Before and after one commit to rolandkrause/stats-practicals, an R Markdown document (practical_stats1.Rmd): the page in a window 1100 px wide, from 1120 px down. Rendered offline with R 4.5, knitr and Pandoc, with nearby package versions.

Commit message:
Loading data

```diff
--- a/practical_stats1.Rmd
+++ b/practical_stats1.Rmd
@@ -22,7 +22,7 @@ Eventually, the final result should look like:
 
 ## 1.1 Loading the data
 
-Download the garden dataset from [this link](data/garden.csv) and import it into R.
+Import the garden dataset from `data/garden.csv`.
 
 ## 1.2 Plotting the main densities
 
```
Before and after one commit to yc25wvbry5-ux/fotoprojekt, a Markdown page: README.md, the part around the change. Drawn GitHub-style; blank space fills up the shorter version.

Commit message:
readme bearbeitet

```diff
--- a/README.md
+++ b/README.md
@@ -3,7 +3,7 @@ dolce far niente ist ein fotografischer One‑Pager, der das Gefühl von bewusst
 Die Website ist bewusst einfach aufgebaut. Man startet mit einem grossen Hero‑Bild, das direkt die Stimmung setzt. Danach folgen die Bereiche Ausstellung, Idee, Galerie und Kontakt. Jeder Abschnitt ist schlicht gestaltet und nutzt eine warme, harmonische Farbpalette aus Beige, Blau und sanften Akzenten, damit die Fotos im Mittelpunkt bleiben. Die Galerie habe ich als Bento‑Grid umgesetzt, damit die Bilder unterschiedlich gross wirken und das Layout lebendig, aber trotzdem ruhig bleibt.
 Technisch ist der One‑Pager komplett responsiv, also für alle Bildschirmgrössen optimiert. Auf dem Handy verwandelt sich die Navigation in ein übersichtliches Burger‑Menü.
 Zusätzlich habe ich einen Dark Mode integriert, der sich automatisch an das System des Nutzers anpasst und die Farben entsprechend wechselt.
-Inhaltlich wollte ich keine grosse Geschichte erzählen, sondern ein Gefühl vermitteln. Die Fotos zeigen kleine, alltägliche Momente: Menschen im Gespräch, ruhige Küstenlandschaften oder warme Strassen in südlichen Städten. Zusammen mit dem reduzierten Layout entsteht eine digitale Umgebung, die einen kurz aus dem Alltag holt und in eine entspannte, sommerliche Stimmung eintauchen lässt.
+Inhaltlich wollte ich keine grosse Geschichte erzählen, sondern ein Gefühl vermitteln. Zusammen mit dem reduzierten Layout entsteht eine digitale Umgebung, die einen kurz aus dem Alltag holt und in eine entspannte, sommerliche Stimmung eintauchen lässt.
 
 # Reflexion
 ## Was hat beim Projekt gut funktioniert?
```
┄┄┄┄┄┄┄┄┄┄
EXERCISE DETAILS: Once you have read the entries, repeat them all exactly.

ANSWER BELOW:
Before and after one commit to rolandkrause/stats-practicals, an R Markdown document (practical_stats1.Rmd): the page in a window 1100 px wide, from 1120 px down. Rendered offline with R 4.5, knitr and Pandoc, with nearby package versions.

Commit message:
Loading data

```diff
--- a/practical_stats1.Rmd
+++ b/practical_stats1.Rmd
@@ -22,7 +22,7 @@ Eventually, the final result should look like:
 
 ## 1.1 Loading the data
 
-Download the garden dataset from [this link](data/garden.csv) and import it into R.
+Import the garden dataset from `data/garden.csv`.
 
 ## 1.2 Plotting the main densities
 
```
Before and after one commit to yc25wvbry5-ux/fotoprojekt, a Markdown page: README.md, the part around the change. Drawn GitHub-style; blank space fills up the shorter version.

Commit message:
readme bearbeitet

```diff
--- a/README.md
+++ b/README.md
@@ -3,7 +3,7 @@ dolce far niente ist ein fotografischer One‑Pager, der das Gefühl von bewusst
 Die Website ist bewusst einfach aufgebaut. Man startet mit einem grossen Hero‑Bild, das direkt die Stimmung setzt. Danach folgen die Bereiche Ausstellung, Idee, Galerie und Kontakt. Jeder Abschnitt ist schlicht gestaltet und nutzt eine warme, harmonische Farbpalette aus Beige, Blau und sanften Akzenten, damit die Fotos im Mittelpunkt bleiben. Die Galerie habe ich als Bento‑Grid umgesetzt, damit die Bilder unterschiedlich gross wirken und das Layout lebendig, aber trotzdem ruhig bleibt.
 Technisch ist der One‑Pager komplett responsiv, also für alle Bildschirmgrössen optimiert. Auf dem Handy verwandelt sich die Navigation in ein übersichtliches Burger‑Menü.
 Zusätzlich habe ich einen Dark Mode integriert, der sich automatisch an das System des Nutzers anpasst und die Farben entsprechend wechselt.
-Inhaltlich wollte ich keine grosse Geschichte erzählen, sondern ein Gefühl vermitteln. Die Fotos zeigen kleine, alltägliche Momente: Menschen im Gespräch, ruhige Küstenlandschaften oder warme Strassen in südlichen Städten. Zusammen mit dem reduzierten Layout entsteht eine digitale Umgebung, die einen kurz aus dem Alltag holt und in eine entspannte, sommerliche Stimmung eintauchen lässt.
+Inhaltlich wollte ich keine grosse Geschichte erzählen, sondern ein Gefühl vermitteln. Zusammen mit dem reduzierten Layout entsteht eine digitale Umgebung, die einen kurz aus dem Alltag holt und in eine entspannte, sommerliche Stimmung eintauchen lässt.
 
 # Reflexion
 ## Was hat beim Projekt gut funktioniert?
```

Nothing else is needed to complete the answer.